WHAT THE TASK ASKS: Across the entries below, how many lines have the word "gradient" in them? Respond with only the number.

(User interface change data)
================================

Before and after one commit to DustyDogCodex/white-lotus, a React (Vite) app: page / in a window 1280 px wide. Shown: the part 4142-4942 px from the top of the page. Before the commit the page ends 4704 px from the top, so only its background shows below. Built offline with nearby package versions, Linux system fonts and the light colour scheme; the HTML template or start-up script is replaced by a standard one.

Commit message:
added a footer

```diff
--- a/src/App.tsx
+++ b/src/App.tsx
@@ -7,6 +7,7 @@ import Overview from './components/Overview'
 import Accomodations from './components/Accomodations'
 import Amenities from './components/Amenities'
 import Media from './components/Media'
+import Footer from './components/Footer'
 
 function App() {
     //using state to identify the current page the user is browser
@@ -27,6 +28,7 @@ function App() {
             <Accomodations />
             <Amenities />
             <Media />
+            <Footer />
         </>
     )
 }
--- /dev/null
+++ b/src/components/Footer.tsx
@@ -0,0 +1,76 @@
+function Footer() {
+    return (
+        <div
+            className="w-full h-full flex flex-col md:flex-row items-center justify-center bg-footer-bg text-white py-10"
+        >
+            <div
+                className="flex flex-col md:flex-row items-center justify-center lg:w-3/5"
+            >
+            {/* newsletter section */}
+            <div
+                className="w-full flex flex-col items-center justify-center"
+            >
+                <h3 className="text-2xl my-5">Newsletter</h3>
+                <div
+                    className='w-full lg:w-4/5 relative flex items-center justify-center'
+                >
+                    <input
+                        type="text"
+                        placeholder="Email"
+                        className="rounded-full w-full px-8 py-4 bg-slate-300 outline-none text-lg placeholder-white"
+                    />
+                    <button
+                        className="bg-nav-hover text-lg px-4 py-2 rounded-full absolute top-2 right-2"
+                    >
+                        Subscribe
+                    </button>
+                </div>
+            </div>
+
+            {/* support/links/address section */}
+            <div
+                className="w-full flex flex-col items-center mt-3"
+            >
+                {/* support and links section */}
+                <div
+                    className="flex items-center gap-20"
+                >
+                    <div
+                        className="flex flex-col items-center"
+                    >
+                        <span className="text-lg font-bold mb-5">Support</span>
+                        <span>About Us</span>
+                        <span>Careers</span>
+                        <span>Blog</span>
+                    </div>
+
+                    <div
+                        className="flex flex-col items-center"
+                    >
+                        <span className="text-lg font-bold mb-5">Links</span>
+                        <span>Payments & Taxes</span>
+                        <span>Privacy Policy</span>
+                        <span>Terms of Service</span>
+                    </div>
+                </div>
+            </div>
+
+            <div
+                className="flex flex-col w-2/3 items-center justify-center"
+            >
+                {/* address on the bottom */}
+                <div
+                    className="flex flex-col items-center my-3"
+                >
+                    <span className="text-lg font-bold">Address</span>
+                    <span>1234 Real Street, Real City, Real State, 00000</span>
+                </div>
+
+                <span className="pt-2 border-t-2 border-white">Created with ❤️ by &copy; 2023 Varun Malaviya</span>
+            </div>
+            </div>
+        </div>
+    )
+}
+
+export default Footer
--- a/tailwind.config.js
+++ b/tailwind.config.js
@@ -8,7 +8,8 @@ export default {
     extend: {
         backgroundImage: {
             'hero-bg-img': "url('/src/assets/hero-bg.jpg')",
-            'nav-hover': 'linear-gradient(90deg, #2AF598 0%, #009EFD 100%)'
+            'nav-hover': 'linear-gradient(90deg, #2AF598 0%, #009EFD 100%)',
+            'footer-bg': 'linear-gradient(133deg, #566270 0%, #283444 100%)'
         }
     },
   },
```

================================

EXERCISE RESPONSE: 3